▸ TASK OBJECTIVE: Each line in the data holding "mxPoint" should be listed.

--------------------------------

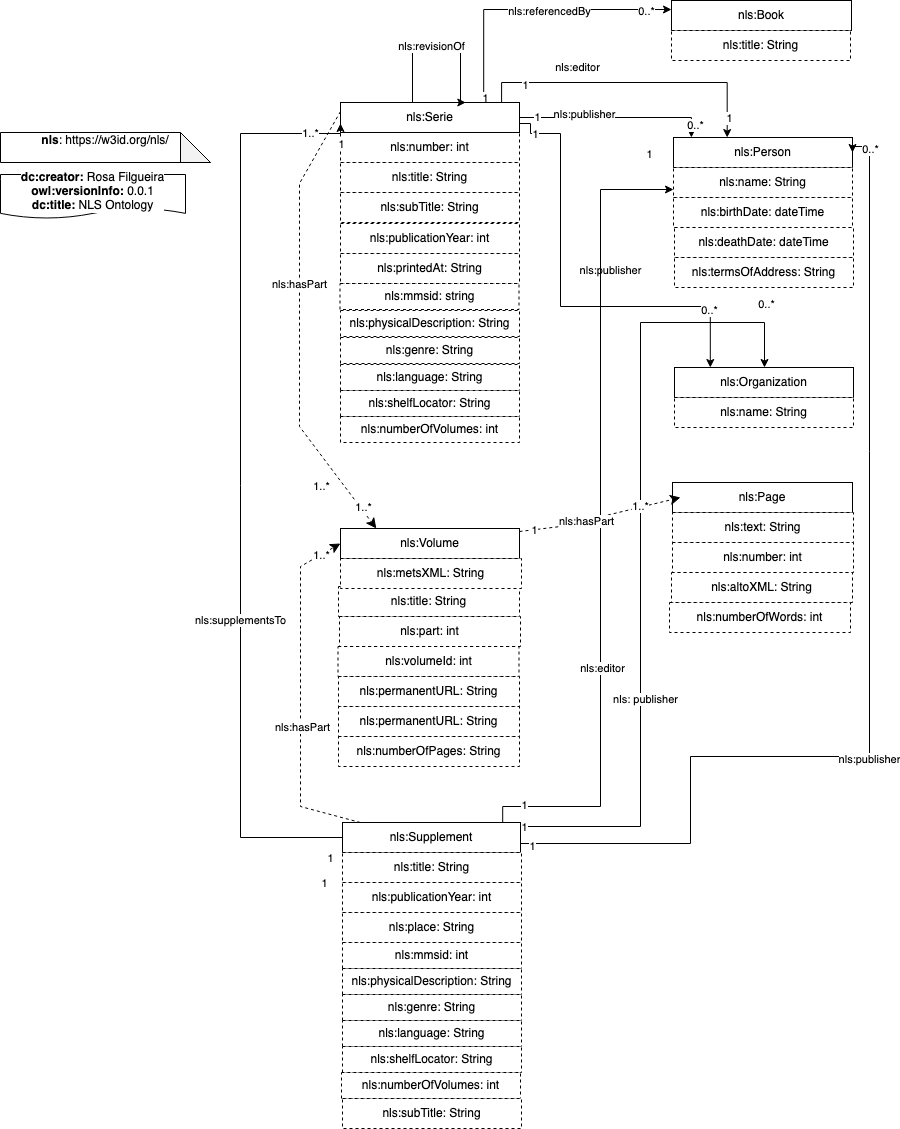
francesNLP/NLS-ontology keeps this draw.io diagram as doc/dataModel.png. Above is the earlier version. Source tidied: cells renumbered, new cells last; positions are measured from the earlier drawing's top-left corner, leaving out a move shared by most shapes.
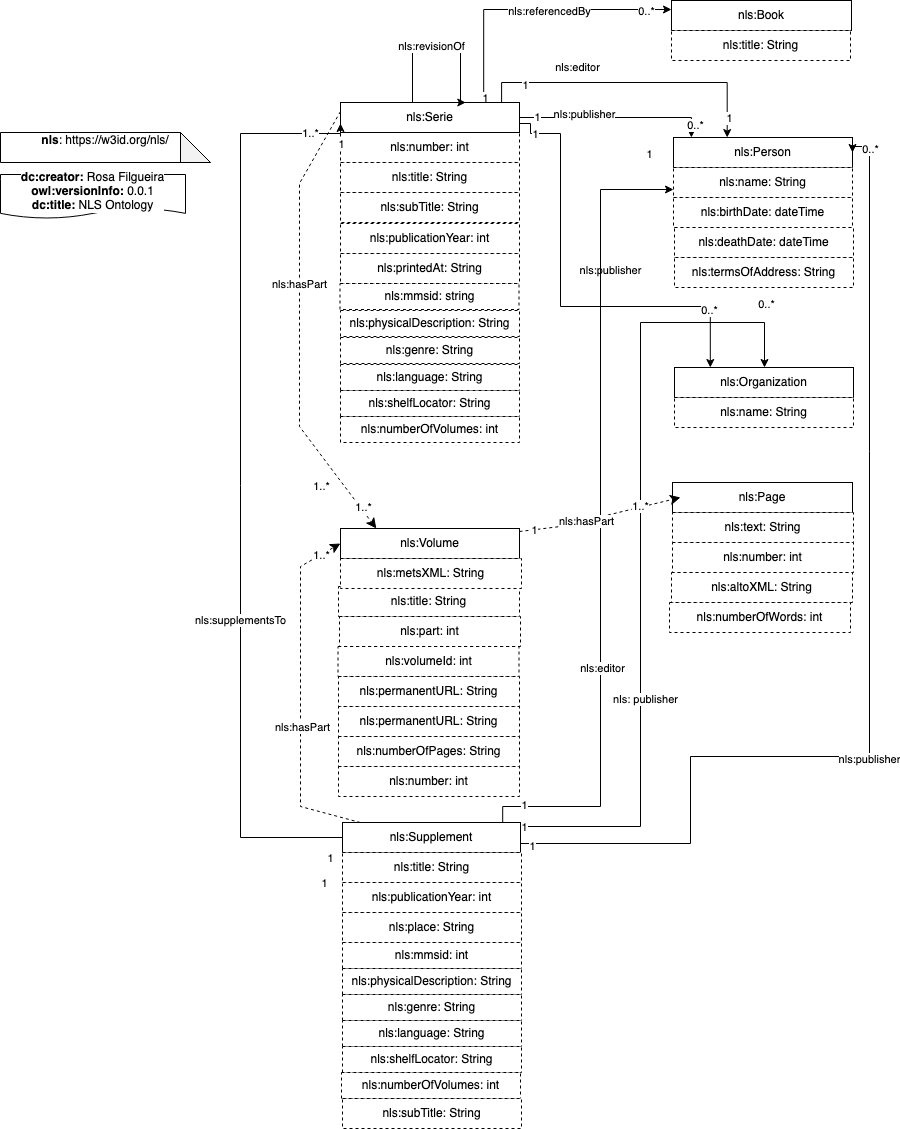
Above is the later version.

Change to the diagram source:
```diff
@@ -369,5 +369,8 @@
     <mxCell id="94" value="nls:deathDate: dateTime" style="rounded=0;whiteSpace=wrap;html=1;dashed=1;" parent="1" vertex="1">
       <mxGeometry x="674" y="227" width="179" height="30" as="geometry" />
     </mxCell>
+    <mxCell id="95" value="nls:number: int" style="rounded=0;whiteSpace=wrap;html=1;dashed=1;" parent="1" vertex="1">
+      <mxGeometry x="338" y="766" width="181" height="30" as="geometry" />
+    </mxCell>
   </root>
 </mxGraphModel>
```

--------------------------------

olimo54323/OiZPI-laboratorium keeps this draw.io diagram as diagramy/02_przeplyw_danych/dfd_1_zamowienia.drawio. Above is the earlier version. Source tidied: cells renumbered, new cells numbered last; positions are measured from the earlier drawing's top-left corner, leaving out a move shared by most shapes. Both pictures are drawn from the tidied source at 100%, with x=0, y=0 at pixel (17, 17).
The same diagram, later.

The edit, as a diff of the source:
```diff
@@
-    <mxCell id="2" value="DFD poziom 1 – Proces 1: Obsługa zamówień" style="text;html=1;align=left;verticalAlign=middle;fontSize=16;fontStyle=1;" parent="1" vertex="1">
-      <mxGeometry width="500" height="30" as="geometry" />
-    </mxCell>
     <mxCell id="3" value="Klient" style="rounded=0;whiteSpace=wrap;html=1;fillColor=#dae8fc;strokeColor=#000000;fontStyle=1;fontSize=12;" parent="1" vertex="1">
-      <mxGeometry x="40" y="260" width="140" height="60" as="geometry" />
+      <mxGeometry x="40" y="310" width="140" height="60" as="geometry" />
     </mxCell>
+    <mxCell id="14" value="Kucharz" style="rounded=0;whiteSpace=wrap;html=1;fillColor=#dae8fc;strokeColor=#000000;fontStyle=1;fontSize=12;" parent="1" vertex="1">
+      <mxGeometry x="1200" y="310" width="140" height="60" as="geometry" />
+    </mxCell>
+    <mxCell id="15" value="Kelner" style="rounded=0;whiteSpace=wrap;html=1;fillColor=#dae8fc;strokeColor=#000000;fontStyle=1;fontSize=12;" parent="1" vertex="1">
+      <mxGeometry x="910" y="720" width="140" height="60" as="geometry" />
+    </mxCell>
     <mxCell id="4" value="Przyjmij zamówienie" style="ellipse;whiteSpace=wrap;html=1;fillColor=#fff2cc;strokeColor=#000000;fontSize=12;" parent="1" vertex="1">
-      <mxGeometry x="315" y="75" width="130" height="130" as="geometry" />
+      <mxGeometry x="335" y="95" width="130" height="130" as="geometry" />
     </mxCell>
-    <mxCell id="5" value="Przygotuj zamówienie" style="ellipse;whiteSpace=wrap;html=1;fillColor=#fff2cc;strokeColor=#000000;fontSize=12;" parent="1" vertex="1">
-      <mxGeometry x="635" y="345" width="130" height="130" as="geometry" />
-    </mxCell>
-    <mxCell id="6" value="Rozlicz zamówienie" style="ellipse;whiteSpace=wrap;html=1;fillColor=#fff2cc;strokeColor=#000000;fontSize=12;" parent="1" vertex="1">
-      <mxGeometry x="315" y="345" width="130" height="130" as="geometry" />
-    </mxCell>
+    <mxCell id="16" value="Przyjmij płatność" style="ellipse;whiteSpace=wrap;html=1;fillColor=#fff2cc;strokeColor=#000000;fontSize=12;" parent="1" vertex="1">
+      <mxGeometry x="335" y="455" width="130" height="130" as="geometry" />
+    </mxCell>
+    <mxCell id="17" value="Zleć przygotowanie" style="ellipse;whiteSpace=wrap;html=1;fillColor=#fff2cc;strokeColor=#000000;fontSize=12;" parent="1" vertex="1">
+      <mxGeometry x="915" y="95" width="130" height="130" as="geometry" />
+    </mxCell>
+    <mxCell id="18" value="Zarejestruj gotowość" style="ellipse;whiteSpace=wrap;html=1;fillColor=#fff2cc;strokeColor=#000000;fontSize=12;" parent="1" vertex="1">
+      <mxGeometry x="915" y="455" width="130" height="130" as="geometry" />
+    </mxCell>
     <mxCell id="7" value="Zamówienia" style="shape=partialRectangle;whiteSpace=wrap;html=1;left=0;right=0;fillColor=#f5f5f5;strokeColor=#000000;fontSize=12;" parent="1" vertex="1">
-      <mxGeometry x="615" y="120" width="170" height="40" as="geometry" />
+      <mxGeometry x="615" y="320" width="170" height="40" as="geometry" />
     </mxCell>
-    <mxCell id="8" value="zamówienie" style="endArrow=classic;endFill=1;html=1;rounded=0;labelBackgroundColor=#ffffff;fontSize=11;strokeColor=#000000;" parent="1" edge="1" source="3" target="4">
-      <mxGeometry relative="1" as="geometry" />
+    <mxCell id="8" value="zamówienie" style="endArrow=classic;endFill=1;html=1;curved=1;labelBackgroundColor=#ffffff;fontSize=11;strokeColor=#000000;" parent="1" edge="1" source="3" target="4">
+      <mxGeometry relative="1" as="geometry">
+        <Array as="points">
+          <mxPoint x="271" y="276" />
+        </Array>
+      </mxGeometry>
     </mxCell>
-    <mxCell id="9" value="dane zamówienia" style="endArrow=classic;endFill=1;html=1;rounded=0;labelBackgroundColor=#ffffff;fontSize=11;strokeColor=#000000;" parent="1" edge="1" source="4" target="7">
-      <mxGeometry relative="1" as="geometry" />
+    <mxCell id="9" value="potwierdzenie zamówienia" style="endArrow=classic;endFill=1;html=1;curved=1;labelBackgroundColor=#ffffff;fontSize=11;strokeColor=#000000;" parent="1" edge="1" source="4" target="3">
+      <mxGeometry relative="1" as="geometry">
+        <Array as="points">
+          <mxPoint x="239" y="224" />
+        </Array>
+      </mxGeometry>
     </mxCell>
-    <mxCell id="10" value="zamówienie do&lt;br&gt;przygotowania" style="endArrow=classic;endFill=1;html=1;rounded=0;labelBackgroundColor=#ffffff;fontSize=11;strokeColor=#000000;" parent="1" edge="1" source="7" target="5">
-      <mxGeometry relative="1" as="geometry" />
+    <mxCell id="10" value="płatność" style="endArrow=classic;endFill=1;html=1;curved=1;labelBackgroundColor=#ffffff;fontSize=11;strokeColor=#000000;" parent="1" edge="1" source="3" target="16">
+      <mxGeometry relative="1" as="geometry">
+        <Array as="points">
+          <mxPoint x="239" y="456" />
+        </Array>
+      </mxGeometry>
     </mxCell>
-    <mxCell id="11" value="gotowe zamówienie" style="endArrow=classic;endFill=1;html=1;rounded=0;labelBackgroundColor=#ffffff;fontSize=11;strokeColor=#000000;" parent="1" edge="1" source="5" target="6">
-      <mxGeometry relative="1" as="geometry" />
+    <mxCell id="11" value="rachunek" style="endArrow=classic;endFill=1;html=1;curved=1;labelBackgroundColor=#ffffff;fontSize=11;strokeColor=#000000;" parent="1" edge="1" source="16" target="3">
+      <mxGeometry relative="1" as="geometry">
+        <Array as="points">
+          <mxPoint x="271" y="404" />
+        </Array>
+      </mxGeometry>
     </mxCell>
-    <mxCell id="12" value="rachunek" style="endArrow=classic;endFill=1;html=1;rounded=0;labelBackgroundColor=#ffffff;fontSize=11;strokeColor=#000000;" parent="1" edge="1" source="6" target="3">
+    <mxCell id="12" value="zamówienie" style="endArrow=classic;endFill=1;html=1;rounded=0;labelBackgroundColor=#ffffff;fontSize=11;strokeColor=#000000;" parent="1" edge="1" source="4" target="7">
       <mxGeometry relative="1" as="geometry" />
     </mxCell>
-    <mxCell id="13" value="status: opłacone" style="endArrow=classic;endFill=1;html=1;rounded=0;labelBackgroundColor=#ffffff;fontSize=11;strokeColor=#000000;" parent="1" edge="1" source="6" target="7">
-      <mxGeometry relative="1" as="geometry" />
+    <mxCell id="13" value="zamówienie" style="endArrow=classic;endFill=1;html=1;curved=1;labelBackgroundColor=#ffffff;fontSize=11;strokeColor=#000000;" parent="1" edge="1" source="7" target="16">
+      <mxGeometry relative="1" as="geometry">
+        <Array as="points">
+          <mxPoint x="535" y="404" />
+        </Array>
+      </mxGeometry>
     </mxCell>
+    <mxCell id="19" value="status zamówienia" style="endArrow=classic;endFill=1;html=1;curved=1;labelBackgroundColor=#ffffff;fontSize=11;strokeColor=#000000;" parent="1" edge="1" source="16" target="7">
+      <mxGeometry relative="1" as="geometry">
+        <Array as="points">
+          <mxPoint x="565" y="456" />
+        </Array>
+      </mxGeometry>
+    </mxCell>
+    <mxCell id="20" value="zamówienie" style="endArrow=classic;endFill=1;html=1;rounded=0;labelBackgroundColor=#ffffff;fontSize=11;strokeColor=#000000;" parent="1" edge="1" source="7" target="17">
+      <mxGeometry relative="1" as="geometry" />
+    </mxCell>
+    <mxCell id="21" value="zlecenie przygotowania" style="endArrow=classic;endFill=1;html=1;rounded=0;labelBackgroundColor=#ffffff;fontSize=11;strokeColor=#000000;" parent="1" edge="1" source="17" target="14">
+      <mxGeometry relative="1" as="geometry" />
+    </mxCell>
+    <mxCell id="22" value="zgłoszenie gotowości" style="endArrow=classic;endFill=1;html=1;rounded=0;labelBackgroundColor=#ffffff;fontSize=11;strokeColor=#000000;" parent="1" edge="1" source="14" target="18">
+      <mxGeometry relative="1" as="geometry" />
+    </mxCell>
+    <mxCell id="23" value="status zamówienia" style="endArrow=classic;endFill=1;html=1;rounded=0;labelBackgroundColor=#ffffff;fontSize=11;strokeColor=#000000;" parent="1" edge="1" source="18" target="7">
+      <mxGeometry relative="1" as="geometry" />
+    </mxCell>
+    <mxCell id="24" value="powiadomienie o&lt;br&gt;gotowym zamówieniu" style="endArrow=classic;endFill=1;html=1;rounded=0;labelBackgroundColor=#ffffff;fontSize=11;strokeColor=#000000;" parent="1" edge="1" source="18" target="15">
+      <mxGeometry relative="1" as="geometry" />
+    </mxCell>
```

--------------------------------

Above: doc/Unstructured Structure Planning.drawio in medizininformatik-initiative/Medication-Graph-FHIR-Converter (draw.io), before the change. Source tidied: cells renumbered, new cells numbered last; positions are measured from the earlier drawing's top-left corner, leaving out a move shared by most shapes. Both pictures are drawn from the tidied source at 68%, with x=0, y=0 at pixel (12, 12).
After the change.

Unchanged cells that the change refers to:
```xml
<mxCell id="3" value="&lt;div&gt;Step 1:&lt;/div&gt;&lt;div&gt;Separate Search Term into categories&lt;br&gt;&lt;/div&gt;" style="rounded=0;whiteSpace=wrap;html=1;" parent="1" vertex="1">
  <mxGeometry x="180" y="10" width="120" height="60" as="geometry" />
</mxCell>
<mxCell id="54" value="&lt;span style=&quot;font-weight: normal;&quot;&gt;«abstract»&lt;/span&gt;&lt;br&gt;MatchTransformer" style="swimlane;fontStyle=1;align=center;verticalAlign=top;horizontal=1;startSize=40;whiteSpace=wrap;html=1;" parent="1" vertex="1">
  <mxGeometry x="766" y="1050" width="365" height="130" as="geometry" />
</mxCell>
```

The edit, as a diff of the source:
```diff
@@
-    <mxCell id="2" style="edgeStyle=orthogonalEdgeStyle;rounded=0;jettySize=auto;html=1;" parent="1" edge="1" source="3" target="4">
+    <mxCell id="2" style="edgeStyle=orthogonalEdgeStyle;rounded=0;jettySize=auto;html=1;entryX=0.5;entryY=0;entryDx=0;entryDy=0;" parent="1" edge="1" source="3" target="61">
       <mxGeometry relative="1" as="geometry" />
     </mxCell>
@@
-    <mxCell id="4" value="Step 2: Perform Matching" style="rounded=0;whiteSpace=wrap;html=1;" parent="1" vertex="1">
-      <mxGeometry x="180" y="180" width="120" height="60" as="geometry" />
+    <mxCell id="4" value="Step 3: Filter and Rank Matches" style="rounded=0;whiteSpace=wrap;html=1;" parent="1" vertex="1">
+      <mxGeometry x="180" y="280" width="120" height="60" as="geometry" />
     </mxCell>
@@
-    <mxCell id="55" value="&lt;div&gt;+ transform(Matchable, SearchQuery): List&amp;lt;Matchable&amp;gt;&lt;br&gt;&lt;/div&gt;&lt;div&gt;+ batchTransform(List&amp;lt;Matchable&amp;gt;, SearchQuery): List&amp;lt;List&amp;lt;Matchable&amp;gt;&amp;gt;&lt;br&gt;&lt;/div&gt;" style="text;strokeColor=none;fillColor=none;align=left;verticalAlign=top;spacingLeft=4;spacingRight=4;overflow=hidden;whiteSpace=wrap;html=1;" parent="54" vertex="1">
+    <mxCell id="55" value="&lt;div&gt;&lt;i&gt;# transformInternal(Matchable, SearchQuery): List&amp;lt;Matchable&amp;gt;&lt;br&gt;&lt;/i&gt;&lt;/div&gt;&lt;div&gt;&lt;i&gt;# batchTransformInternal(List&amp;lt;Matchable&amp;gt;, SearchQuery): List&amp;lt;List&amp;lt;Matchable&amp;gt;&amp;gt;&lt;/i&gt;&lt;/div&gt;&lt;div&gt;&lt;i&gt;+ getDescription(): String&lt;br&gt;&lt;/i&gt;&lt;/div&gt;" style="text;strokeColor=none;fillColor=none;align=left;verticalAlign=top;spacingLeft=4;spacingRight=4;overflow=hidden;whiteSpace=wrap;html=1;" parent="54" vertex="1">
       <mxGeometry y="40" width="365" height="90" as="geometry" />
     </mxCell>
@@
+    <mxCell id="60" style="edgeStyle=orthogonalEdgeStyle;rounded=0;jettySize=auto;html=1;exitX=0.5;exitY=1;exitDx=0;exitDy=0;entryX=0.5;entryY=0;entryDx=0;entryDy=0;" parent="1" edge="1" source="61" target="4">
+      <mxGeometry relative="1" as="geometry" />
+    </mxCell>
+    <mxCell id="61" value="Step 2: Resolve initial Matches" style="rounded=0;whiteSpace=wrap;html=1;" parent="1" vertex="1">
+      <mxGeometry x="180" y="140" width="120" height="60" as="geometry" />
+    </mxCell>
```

--------------------------------

▸ OUTPUT OF THE EXERCISE:
+          <mxPoint x="271" y="276" />
+          <mxPoint x="239" y="224" />
+          <mxPoint x="239" y="456" />
+          <mxPoint x="271" y="404" />
+          <mxPoint x="535" y="404" />
+          <mxPoint x="565" y="456" />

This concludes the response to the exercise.